Among the entries below, only the lines starting at the one with "Repository: alfredo-allan/relatorioentregas" and ending at the one with "Console error: TypeError: Cannot", both included, are to be printed exactly.

*** Provided information

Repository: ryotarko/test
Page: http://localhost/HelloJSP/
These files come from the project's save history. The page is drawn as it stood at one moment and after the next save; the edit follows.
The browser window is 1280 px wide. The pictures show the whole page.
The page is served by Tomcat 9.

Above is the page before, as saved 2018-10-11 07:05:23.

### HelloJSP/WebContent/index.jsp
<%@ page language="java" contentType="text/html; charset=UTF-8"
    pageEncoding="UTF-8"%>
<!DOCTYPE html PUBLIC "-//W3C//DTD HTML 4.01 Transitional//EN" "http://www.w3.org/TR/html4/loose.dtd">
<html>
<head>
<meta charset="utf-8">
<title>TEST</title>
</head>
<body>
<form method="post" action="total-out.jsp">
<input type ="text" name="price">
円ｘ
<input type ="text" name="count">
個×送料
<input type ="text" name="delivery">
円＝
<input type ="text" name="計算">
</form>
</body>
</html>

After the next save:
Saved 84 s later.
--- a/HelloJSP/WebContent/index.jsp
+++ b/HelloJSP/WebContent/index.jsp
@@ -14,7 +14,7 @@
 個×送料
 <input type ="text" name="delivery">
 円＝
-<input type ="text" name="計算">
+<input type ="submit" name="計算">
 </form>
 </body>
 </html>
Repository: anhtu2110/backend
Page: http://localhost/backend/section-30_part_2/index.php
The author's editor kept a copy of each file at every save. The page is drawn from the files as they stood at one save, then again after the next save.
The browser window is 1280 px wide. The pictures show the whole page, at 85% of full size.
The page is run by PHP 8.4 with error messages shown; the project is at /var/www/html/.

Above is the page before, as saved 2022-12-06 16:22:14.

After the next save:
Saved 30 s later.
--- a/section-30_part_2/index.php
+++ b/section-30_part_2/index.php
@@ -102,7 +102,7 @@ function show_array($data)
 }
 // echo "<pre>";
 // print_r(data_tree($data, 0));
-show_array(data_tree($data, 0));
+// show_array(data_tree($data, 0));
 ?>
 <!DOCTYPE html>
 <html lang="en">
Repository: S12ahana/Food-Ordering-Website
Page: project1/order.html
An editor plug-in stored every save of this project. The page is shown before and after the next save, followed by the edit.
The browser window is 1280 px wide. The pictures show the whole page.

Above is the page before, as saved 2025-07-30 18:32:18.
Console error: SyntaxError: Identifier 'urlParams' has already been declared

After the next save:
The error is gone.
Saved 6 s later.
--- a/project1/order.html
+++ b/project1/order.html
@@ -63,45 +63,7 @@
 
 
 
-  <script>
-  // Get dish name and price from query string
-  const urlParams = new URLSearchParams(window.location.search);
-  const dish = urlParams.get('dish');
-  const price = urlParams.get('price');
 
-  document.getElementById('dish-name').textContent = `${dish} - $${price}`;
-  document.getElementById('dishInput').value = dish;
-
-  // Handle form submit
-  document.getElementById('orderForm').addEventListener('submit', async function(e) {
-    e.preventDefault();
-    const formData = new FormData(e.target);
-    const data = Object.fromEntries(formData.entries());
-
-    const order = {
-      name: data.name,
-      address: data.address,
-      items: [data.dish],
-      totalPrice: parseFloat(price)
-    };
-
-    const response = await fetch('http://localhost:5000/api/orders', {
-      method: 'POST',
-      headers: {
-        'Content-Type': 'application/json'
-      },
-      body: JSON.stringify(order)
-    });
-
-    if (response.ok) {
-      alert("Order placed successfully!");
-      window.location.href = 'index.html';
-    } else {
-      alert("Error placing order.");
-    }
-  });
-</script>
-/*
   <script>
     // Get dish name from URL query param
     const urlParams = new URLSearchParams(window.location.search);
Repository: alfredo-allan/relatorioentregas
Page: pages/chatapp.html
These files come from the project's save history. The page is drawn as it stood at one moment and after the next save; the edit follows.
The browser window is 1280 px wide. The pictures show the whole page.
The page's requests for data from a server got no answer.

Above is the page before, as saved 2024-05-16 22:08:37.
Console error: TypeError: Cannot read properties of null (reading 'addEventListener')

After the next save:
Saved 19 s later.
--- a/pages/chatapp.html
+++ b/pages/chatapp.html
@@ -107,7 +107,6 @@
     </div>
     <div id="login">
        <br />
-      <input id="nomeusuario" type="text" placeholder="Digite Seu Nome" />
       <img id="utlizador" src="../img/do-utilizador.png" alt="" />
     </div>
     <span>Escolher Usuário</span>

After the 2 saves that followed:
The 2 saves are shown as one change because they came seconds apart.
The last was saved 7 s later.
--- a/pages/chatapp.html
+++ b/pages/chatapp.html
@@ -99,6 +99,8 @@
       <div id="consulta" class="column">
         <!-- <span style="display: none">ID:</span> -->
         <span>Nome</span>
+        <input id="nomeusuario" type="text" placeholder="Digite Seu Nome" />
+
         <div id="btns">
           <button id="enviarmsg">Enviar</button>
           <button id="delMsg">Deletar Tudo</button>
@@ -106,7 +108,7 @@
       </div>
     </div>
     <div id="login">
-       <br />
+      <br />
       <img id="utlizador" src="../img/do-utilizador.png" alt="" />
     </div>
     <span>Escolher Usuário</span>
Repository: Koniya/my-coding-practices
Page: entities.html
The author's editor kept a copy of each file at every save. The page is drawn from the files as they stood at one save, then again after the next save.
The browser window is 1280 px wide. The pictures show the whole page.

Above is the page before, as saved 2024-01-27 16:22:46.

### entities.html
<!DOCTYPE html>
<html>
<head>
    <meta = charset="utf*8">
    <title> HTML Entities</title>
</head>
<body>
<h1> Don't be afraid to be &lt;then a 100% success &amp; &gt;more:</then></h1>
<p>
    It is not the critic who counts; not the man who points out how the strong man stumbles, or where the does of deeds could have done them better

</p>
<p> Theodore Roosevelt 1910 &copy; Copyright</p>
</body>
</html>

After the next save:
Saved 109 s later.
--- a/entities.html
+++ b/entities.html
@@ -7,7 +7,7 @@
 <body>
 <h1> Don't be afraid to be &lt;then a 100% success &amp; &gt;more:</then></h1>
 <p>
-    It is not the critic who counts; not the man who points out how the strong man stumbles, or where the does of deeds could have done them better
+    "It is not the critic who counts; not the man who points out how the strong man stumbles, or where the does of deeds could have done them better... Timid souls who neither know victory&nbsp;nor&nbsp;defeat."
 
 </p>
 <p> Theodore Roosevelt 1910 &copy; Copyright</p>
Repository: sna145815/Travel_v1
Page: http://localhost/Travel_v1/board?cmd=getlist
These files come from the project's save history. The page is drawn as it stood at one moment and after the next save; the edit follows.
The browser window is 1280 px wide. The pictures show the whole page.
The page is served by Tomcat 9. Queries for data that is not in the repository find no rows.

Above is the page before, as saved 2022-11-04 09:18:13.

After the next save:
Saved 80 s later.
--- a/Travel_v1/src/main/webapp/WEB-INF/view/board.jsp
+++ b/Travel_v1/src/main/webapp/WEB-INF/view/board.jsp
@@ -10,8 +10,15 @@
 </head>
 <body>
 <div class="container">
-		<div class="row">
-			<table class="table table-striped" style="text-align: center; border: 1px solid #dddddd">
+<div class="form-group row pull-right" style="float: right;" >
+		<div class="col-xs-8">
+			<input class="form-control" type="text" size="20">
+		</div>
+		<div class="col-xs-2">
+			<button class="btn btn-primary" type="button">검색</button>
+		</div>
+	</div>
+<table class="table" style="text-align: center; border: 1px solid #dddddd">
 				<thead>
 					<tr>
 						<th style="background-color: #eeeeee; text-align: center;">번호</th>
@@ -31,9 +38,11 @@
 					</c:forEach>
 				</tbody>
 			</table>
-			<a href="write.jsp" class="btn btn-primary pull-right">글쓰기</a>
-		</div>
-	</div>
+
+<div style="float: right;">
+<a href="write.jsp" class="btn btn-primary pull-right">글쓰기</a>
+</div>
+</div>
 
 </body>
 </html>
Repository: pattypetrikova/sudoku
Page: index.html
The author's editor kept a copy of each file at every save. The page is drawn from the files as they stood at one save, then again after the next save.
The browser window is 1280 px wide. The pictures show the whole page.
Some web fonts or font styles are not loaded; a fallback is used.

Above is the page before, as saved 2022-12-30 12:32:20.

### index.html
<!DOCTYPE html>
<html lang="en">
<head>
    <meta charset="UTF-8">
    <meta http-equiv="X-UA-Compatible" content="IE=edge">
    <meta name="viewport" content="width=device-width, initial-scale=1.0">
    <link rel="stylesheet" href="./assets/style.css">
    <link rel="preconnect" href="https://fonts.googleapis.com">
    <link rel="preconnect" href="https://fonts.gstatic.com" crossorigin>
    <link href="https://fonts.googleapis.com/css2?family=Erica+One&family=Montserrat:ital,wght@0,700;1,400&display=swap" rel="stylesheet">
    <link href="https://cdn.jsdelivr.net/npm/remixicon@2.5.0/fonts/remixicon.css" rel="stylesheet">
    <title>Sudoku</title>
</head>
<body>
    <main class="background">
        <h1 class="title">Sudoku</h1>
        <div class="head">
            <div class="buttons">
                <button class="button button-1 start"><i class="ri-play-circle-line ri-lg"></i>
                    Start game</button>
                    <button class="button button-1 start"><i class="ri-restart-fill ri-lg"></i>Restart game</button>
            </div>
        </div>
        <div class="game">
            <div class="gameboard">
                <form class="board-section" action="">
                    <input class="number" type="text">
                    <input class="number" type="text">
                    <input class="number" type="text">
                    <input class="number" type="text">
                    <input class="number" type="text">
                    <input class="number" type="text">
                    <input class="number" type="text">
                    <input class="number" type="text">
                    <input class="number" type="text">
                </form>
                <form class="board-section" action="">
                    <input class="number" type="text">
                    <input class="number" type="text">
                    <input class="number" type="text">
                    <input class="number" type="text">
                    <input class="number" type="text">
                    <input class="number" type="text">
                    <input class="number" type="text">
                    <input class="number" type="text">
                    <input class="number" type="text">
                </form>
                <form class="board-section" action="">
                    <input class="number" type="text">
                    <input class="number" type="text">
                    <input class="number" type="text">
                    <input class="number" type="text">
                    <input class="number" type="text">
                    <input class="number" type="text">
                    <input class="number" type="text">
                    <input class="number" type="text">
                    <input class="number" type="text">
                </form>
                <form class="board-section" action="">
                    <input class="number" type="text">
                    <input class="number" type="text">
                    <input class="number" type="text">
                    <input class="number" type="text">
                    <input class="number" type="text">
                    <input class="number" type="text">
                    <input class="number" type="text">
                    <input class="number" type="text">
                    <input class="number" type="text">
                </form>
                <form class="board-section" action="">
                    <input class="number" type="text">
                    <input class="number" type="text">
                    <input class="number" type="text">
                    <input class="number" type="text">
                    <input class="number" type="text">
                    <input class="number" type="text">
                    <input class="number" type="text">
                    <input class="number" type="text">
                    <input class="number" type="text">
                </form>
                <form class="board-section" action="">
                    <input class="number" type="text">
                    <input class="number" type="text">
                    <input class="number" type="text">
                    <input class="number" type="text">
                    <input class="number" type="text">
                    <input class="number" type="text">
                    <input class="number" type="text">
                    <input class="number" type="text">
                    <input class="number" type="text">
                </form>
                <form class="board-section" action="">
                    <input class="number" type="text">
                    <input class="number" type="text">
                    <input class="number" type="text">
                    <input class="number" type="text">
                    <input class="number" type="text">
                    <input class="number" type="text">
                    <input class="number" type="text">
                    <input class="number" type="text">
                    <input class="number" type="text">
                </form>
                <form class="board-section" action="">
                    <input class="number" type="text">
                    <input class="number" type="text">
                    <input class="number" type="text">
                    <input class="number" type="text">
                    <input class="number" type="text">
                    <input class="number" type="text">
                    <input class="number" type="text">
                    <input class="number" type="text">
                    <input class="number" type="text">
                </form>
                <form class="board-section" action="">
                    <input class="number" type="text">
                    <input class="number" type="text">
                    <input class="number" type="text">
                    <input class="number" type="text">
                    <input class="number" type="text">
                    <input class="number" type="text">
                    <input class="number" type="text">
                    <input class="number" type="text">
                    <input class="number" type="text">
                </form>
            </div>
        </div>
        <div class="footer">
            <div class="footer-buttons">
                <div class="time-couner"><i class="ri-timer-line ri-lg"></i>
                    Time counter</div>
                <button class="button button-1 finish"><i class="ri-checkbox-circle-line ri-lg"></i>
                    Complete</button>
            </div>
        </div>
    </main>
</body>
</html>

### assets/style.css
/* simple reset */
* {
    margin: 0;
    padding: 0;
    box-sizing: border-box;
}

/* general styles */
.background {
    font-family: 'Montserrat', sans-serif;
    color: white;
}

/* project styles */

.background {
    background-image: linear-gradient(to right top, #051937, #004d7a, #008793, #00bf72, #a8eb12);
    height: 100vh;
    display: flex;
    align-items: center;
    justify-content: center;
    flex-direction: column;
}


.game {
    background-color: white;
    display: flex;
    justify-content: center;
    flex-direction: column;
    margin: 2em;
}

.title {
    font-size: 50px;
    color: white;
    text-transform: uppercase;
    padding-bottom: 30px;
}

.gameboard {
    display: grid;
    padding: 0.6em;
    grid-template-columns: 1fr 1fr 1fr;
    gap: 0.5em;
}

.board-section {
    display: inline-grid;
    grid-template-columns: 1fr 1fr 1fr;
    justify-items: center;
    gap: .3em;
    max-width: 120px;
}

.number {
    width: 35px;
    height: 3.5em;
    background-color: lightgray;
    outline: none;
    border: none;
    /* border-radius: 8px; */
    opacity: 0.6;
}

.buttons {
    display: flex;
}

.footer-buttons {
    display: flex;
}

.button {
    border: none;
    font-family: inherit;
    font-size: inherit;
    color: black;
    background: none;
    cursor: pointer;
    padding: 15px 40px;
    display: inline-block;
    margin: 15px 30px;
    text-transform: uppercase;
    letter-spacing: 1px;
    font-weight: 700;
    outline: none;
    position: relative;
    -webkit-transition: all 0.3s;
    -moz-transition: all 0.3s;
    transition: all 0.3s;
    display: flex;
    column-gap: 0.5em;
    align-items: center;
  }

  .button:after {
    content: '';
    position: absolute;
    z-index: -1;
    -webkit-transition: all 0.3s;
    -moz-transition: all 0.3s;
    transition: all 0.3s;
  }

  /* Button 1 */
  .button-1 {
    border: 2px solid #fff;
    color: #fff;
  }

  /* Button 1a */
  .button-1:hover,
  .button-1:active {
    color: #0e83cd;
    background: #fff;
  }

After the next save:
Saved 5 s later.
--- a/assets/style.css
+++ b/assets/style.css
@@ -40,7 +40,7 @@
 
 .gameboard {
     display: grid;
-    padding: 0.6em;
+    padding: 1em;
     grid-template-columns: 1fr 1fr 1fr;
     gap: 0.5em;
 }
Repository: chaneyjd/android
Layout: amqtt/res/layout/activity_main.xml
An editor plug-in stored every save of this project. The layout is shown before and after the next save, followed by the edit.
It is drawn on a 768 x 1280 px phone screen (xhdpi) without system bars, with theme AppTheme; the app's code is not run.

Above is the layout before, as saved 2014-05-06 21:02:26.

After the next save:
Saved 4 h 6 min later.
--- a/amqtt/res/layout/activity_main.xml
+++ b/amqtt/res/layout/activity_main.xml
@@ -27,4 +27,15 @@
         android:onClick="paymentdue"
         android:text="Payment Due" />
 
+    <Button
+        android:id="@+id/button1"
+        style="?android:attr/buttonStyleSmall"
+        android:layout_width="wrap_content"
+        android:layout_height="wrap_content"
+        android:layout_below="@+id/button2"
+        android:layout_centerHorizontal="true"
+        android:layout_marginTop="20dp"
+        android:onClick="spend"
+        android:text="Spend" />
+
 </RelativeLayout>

******

Finished exercise -
Repository: alfredo-allan/relatorioentregas
Page: pages/chatapp.html
These files come from the project's save history. The page is drawn as it stood at one moment and after the next save; the edit follows.
The browser window is 1280 px wide. The pictures show the whole page.
The page's requests for data from a server got no answer.

Above is the page before, as saved 2024-05-16 22:08:37.
Console error: TypeError: Cannot read properties of null (reading 'addEventListener')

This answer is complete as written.